Problem requirements | Reproduce, exactly and in full, only the lines below from the one containing "label of points." through the one containing "the column names.".

Given information |
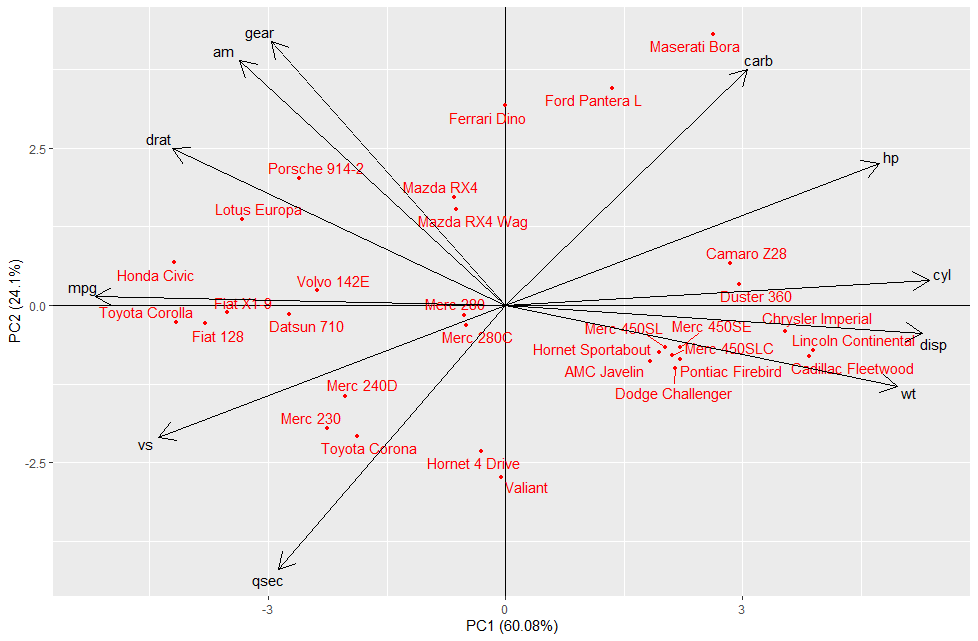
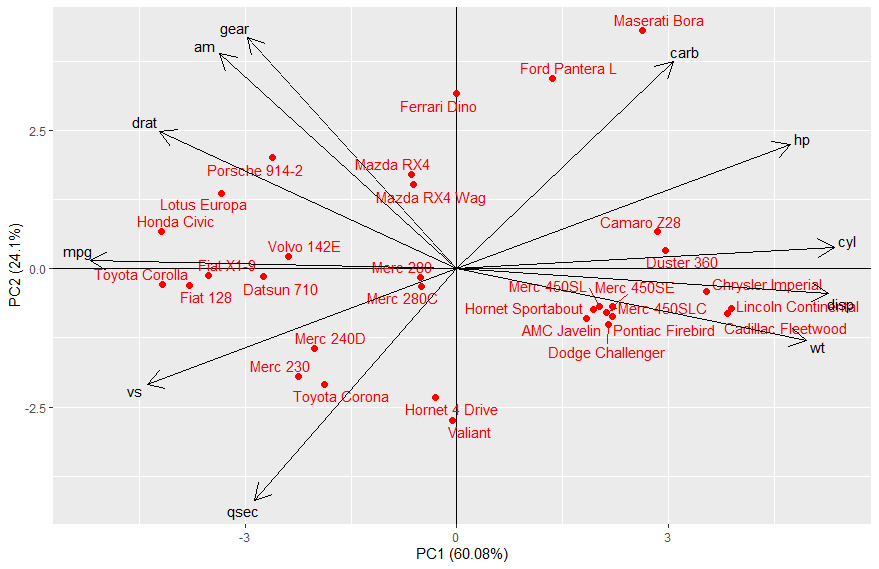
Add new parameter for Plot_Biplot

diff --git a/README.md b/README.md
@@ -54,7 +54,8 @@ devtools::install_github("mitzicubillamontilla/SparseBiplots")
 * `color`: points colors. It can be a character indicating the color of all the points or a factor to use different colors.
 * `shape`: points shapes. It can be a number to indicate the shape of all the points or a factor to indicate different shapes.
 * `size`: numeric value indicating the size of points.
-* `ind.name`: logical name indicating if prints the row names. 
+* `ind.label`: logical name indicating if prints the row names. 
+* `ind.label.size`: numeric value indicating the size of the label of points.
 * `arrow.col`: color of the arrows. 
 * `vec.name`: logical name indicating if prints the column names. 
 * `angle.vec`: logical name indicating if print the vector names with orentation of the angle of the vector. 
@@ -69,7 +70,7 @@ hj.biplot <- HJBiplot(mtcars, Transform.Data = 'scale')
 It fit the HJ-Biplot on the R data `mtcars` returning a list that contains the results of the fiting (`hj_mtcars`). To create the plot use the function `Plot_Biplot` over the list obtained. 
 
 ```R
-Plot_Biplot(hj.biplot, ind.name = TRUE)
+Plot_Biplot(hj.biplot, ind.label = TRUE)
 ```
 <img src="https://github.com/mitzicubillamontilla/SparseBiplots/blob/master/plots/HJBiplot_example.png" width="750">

Response |
+* `ind.label.size`: numeric value indicating the size of the label of points.
 * `arrow.col`: color of the arrows. 
 * `vec.name`: logical name indicating if prints the column names. 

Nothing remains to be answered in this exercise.